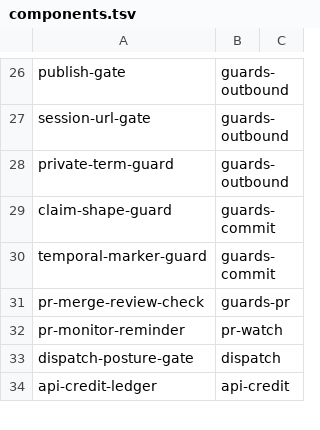
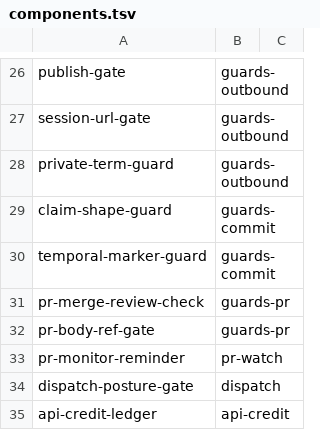
Before and after one commit to lbds137/seyag, a TSV file: plugins/seyag/hooks/components.tsv, drawn as a sheet; only a part is shown, gaps mark what is left out.

```diff
--- a/plugins/seyag/hooks/components.tsv
+++ b/plugins/seyag/hooks/components.tsv
@@ -31,2 +31,3 @@ temporal-marker-guard	guards-commit
 pr-merge-review-check	guards-pr
+pr-body-ref-gate	guards-pr
 pr-monitor-reminder	pr-watch
```
Also changed, not shown: 5 other files.
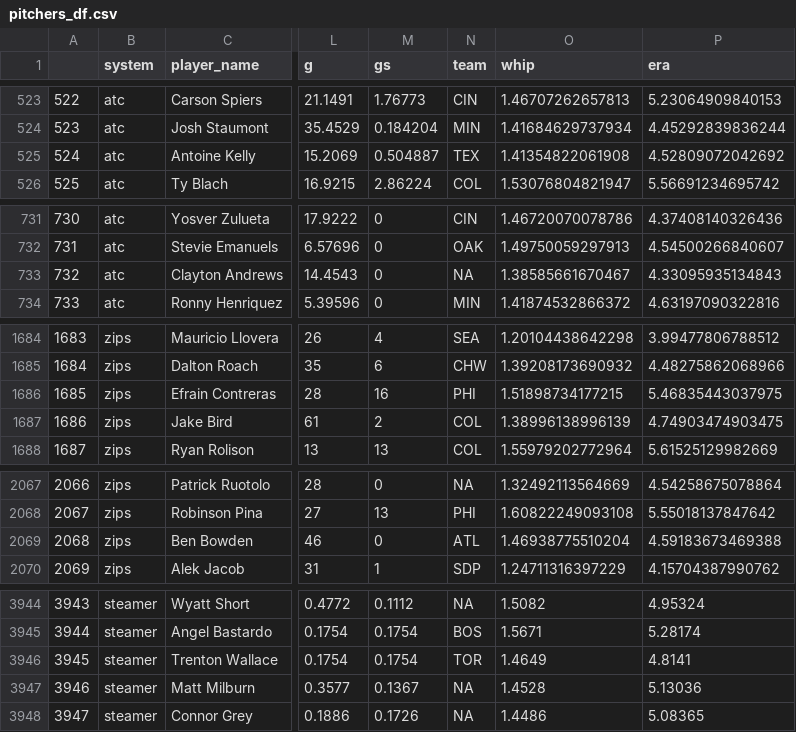
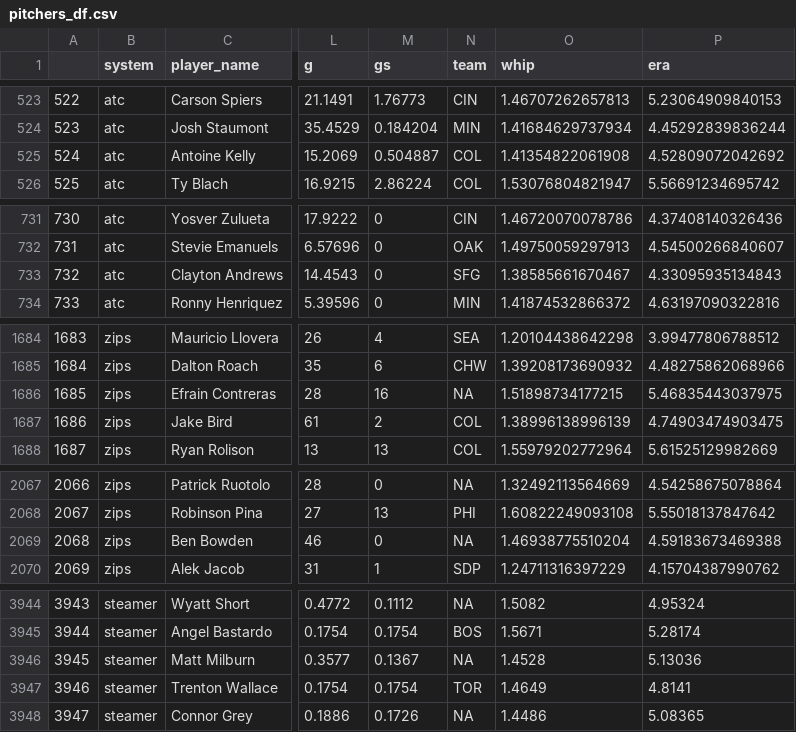
Before and after one commit to SamuelLachance/Betting, a CSV file: ottoneu/pitchers_df.csv, drawn as a sheet; only a part is shown, gaps mark what is left out; addresses are those after the commit; the diff covers the shown part only; the diff names each change by its address in the sheet, - before the commit and + after, or states it on an @@ line.

```diff
--- a/ottoneu/pitchers_df.csv
+++ b/ottoneu/pitchers_df.csv
-N525 (team): TEX
+N525 (team): COL
-N733 (team): NA
+N733 (team): SFG
-N1686 (team): PHI
+N1686 (team): NA
-N2069 (team): ATL
+N2069 (team): NA
@@ column A renumbered between rows 3946 and 7748 @@
@@ row 3946 moved to row 3947: 3946 @@
```
Also changed, not shown: 4 moved rows and 12 edited cells elsewhere in this file, ottoneu/all_pitchers.csv, ottoneu/bum_bum_pitchers.csv, 3 other files.
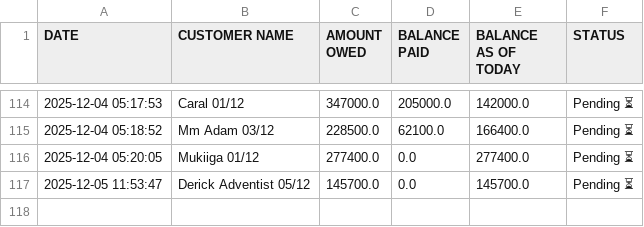
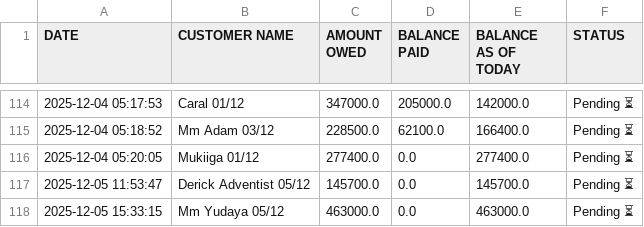
Before and after one commit to peter4652k/debttracker, a CSV file: data/customers.csv, drawn as a sheet; only a part is shown, gaps mark what is left out.

Commit message:
Update customers.csv from Streamlit app

```diff
--- a/data/customers.csv
+++ b/data/customers.csv
@@ -117 +117,2 @@ DATE,CUSTOMER NAME,AMOUNT OWED,BALANCE PAID,BALANCE AS OF TODAY,STATUS
 2025-12-05 11:53:47,Derick Adventist 05/12,145700.0,0.0,145700.0,Pending ⏳
+2025-12-05 15:33:15,Mm Yudaya 05/12,463000.0,0.0,463000.0,Pending ⏳
```
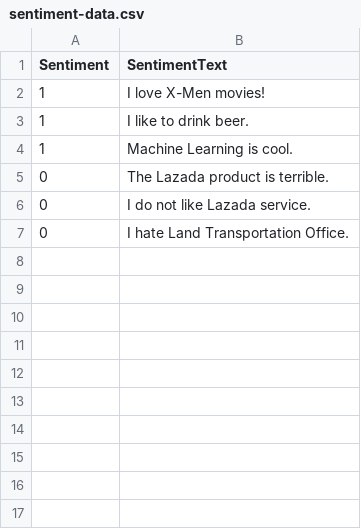
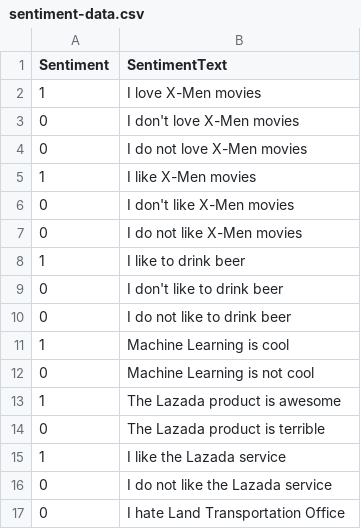
Before and after one commit to xmione/Blazor.Tools, a CSV file: Blazor.Tools/Data/sentiment-data.csv, drawn as a sheet.

Commit message:
Added more training data.

```diff
--- a/Blazor.Tools/Data/sentiment-data.csv
+++ b/Blazor.Tools/Data/sentiment-data.csv
@@ -1,7 +1,17 @@
 Sentiment,SentimentText
-1,"I love X-Men movies!"
-1,"I like to drink beer."
-1,"Machine Learning is cool."
-0,"The Lazada product is terrible."
-0,"I do not like Lazada service."
-0,"I hate Land Transportation Office."
+1,"I love X-Men movies"
+0,"I don't love X-Men movies"
+0,"I do not love X-Men movies"
+1,"I like X-Men movies"
+0,"I don't like X-Men movies"
+0,"I do not like X-Men movies"
+1,"I like to drink beer"
+0,"I don't like to drink beer"
+0,"I do not like to drink beer"
+1,"Machine Learning is cool"
+0,"Machine Learning is not cool"
+1,"The Lazada product is awesome"
+0,"The Lazada product is terrible"
+1,"I like the Lazada service"
+0,"I do not like the Lazada service"
+0,"I hate Land Transportation Office"
```
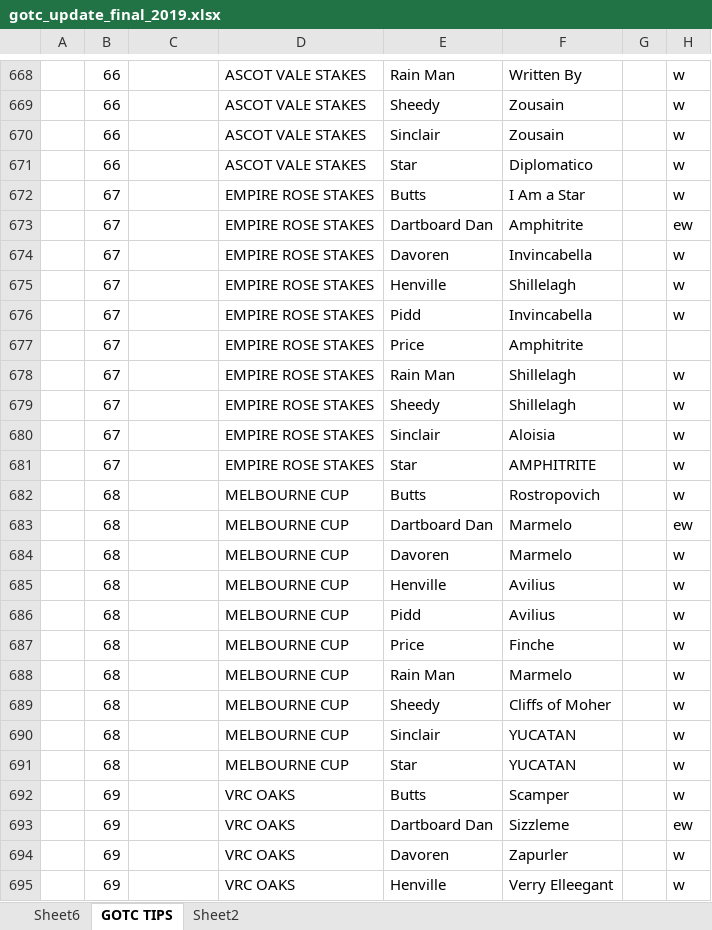
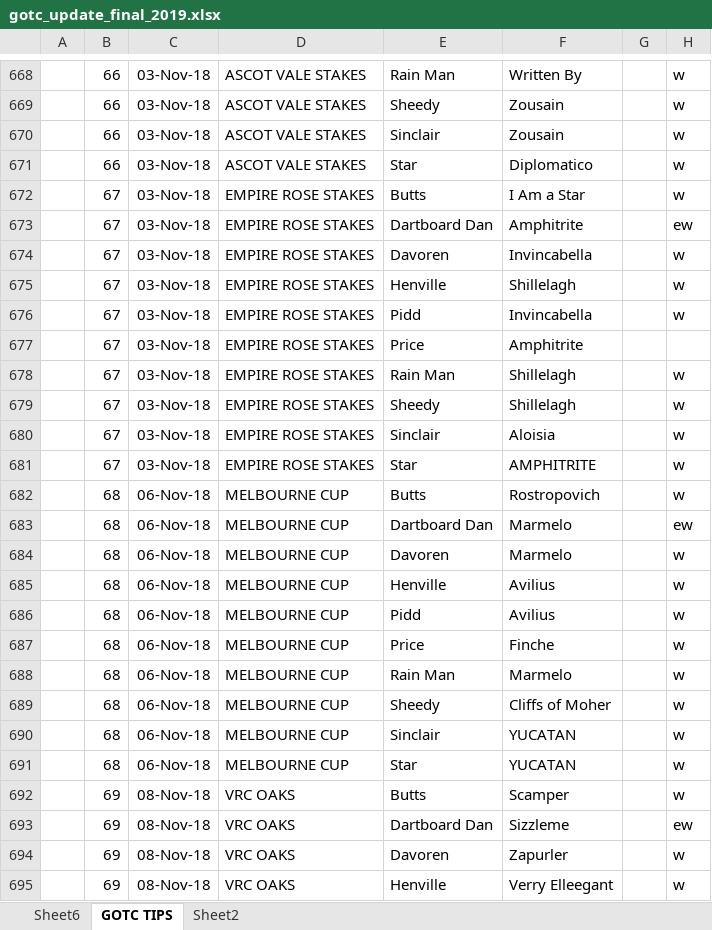
Before and after one commit to EvercomNetworks/GOTC, an Excel workbook: gotc_update_final_2019.xlsx, sheet GOTC TIPS, drawn as a sheet; only a part is shown, gaps mark what is left out; values as stored, in another font and other column widths than the file's, no borders; the diff covers the shown part only; the diff names each change by its address in the sheet, - before the commit and + after, or states it on an @@ line.

```diff
--- a/gotc_update_final_2019.xlsx (sheet GOTC TIPS)
+++ b/gotc_update_final_2019.xlsx (sheet GOTC TIPS)
-C668:C681: (empty)
+C668:C681: 03-Nov-18
-C682:C691: (empty)
+C682:C691: 06-Nov-18
-C692:C695: (empty)
+C692:C695: 08-Nov-18
```
Also changed, not shown: 112 edited cells elsewhere in this sheet.
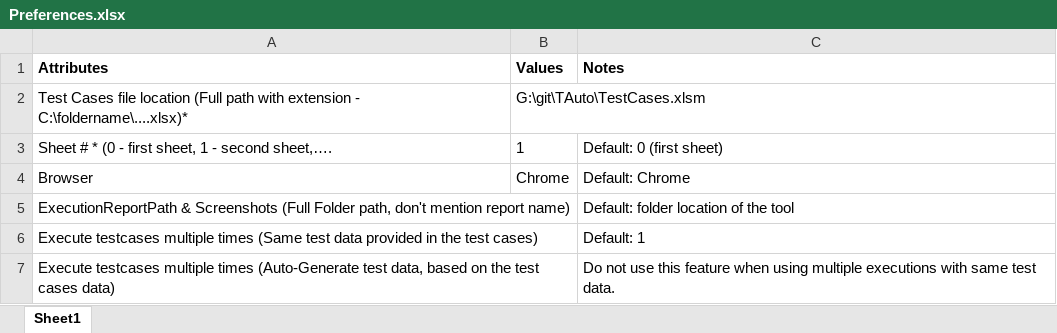
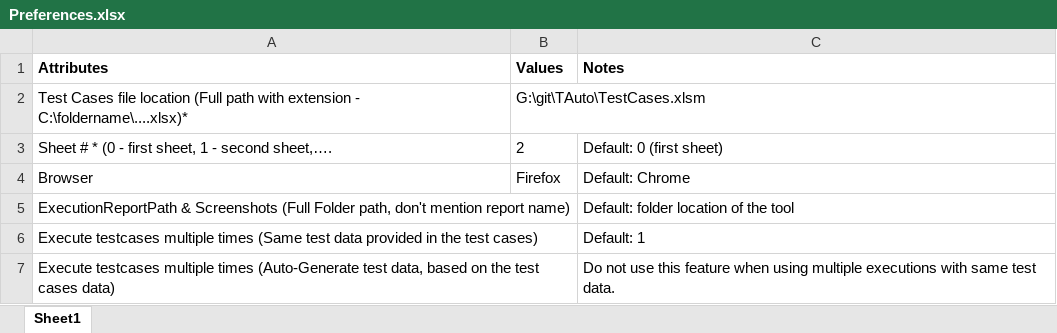
Before and after one commit to rajanbhatia/TAuto_24072018, an Excel workbook: Preferences.xlsx, sheet Sheet1, drawn as a sheet; values as stored, in another font and other column widths than the file's, no borders; the diff names each change by its address in the sheet, - before the commit and + after, or states it on an @@ line.

```diff
--- a/Preferences.xlsx (sheet Sheet1)
+++ b/Preferences.xlsx (sheet Sheet1)
-B3 (Values): 1
+B3 (Values): 2
-B4 (Values): Chrome
+B4 (Values): Firefox
```
Also changed, not shown: TestCases.xlsm, 31 other files.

The problem -
Can you restate all the records above word for word while dropping the pictures?

Exercise solution -
Before and after one commit to lbds137/seyag, a TSV file: plugins/seyag/hooks/components.tsv, drawn as a sheet; only a part is shown, gaps mark what is left out.

```diff
--- a/plugins/seyag/hooks/components.tsv
+++ b/plugins/seyag/hooks/components.tsv
@@ -31,2 +31,3 @@ temporal-marker-guard	guards-commit
 pr-merge-review-check	guards-pr
+pr-body-ref-gate	guards-pr
 pr-monitor-reminder	pr-watch
```
Also changed, not shown: 5 other files.
Before and after one commit to SamuelLachance/Betting, a CSV file: ottoneu/pitchers_df.csv, drawn as a sheet; only a part is shown, gaps mark what is left out; addresses are those after the commit; the diff covers the shown part only; the diff names each change by its address in the sheet, - before the commit and + after, or states it on an @@ line.

```diff
--- a/ottoneu/pitchers_df.csv
+++ b/ottoneu/pitchers_df.csv
-N525 (team): TEX
+N525 (team): COL
-N733 (team): NA
+N733 (team): SFG
-N1686 (team): PHI
+N1686 (team): NA
-N2069 (team): ATL
+N2069 (team): NA
@@ column A renumbered between rows 3946 and 7748 @@
@@ row 3946 moved to row 3947: 3946 @@
```
Also changed, not shown: 4 moved rows and 12 edited cells elsewhere in this file, ottoneu/all_pitchers.csv, ottoneu/bum_bum_pitchers.csv, 3 other files.
Before and after one commit to peter4652k/debttracker, a CSV file: data/customers.csv, drawn as a sheet; only a part is shown, gaps mark what is left out.

Commit message:
Update customers.csv from Streamlit app

```diff
--- a/data/customers.csv
+++ b/data/customers.csv
@@ -117 +117,2 @@ DATE,CUSTOMER NAME,AMOUNT OWED,BALANCE PAID,BALANCE AS OF TODAY,STATUS
 2025-12-05 11:53:47,Derick Adventist 05/12,145700.0,0.0,145700.0,Pending ⏳
+2025-12-05 15:33:15,Mm Yudaya 05/12,463000.0,0.0,463000.0,Pending ⏳
```
Before and after one commit to xmione/Blazor.Tools, a CSV file: Blazor.Tools/Data/sentiment-data.csv, drawn as a sheet.

Commit message:
Added more training data.

```diff
--- a/Blazor.Tools/Data/sentiment-data.csv
+++ b/Blazor.Tools/Data/sentiment-data.csv
@@ -1,7 +1,17 @@
 Sentiment,SentimentText
-1,"I love X-Men movies!"
-1,"I like to drink beer."
-1,"Machine Learning is cool."
-0,"The Lazada product is terrible."
-0,"I do not like Lazada service."
-0,"I hate Land Transportation Office."
+1,"I love X-Men movies"
+0,"I don't love X-Men movies"
+0,"I do not love X-Men movies"
+1,"I like X-Men movies"
+0,"I don't like X-Men movies"
+0,"I do not like X-Men movies"
+1,"I like to drink beer"
+0,"I don't like to drink beer"
+0,"I do not like to drink beer"
+1,"Machine Learning is cool"
+0,"Machine Learning is not cool"
+1,"The Lazada product is awesome"
+0,"The Lazada product is terrible"
+1,"I like the Lazada service"
+0,"I do not like the Lazada service"
+0,"I hate Land Transportation Office"
```
Before and after one commit to EvercomNetworks/GOTC, an Excel workbook: gotc_update_final_2019.xlsx, sheet GOTC TIPS, drawn as a sheet; only a part is shown, gaps mark what is left out; values as stored, in another font and other column widths than the file's, no borders; the diff covers the shown part only; the diff names each change by its address in the sheet, - before the commit and + after, or states it on an @@ line.

```diff
--- a/gotc_update_final_2019.xlsx (sheet GOTC TIPS)
+++ b/gotc_update_final_2019.xlsx (sheet GOTC TIPS)
-C668:C681: (empty)
+C668:C681: 03-Nov-18
-C682:C691: (empty)
+C682:C691: 06-Nov-18
-C692:C695: (empty)
+C692:C695: 08-Nov-18
```
Also changed, not shown: 112 edited cells elsewhere in this sheet.
Before and after one commit to rajanbhatia/TAuto_24072018, an Excel workbook: Preferences.xlsx, sheet Sheet1, drawn as a sheet; values as stored, in another font and other column widths than the file's, no borders; the diff names each change by its address in the sheet, - before the commit and + after, or states it on an @@ line.

```diff
--- a/Preferences.xlsx (sheet Sheet1)
+++ b/Preferences.xlsx (sheet Sheet1)
-B3 (Values): 1
+B3 (Values): 2
-B4 (Values): Chrome
+B4 (Values): Firefox
```
Also changed, not shown: TestCases.xlsm, 31 other files.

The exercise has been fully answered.